1. Model good financial behavior
The first and most important thing to keep in mind is that children have a tendency to do what their parents or their elders do. Children are very observant, and often adopt and soak in many actions simply from watching their parents. Therefore, parents should model good financial behavior by showcasing positive financial habits and philosophies on a daily basis. This includes things like shopping on a set budget, using coupons and discount offers to pay less for goods, and making choices between new and used baby accessories, which can all make a huge impact on savings. Do your research to demonstrate the opportunity costs involved, and talk about money management.
2. Save for the future
The concept of saving to build a successful financial foundation is very common, but it can be difficult to implement as kids quickly become attracted to the latest items on the market.
Open a savings account for your child to which they contribute each week. At the end of each month, show them the monthly bank statement — this will motivate them to save more from their weekly pocket money. This is the first baby step toward setting your child up for a lifetime of good financial habits.
According to research by the University of Wisconsin-Madison, even preschoolers can learn basic financial concepts.
3. Involve them in shopping and budgeting
You can help your kids to learn constructive money habits by involving them in your weekly household goods shopping and in creating monthly budgets. During visits to the grocery stores and other shops, let children take charge of the shopping lists. Encourage them to choose the best products with value and use this situation to discuss spending, saving, planning, and more. Budgeting should be a part of yours, as well as your kid’s, life. The development of successful personal finance hinges on budgeting. Train kids to budget for every little thing.
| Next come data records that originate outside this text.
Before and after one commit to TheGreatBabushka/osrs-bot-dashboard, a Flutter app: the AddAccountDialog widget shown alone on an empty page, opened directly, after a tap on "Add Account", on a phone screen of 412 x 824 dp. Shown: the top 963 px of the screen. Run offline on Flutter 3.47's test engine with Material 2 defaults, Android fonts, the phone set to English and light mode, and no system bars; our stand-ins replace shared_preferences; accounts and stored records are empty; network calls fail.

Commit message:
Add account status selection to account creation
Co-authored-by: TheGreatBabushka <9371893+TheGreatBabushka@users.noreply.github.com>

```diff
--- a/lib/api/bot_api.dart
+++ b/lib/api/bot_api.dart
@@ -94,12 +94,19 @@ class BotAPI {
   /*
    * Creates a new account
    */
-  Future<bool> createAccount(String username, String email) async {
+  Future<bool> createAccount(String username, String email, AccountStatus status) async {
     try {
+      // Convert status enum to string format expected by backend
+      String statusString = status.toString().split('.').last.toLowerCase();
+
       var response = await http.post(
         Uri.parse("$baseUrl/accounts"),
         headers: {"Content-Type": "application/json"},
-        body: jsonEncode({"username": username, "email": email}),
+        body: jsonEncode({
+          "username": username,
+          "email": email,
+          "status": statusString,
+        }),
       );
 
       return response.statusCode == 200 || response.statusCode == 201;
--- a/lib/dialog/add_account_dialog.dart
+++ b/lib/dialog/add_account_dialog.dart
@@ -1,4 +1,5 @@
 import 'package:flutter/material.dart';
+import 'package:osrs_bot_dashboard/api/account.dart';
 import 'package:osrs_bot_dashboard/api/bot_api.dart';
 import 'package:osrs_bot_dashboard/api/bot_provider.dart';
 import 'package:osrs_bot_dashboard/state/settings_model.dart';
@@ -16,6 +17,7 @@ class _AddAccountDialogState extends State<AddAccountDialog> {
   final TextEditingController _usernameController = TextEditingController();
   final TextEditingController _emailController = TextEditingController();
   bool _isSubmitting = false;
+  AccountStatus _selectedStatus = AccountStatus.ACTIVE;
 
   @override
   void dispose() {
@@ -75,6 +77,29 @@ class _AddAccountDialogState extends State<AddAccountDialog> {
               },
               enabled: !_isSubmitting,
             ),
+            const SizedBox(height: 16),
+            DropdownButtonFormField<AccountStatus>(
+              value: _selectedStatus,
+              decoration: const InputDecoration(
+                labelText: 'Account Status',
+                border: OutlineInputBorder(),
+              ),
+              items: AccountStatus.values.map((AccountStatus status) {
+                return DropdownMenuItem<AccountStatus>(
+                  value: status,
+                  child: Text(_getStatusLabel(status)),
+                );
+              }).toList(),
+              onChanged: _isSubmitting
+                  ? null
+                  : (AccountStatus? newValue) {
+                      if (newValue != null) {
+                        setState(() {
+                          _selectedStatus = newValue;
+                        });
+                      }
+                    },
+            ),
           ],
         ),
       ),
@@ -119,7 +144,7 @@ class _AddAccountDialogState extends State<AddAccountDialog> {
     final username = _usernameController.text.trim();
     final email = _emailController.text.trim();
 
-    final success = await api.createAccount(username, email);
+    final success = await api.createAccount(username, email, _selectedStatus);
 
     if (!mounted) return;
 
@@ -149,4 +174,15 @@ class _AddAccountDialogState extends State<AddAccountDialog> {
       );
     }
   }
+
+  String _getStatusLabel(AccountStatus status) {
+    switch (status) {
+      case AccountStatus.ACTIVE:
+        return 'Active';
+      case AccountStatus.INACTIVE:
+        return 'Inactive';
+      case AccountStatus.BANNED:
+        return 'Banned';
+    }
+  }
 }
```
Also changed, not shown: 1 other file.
4. Let them wait to buy something they want
This is the hardest lesson for every age group to learn, especially for teenage children. Parents should assist them in choosing things that they really need. Extra expenses will make them devalue the amount of money given to them.
“Money doesn’t grow on Trees” — this is the guide that every parent should use to raise financially responsible children. At an early age, kids need to learn that if they really want to buy something, they have to wait and save to buy it. Money lessons at this age set the tone for their future. Make them understand that going into a store doesn’t always mean you will buy something.
5. Let them make mistakes
Even if you believe that your child is about to waste their money on a toy or game they will be soon tired of, let them buy the item, because it might just teach them a lasting lesson. They will feel like they wasted money on toys they enjoyed only one or two times and will remember this in the future. So, let the kids do the work themselves, let them make mistakes and have fun. Explain how you learned from certain missteps in your own childhood.
Credit to: https://www.lifehack.org/391139/5-ways-teach-good-money-habits-your-kids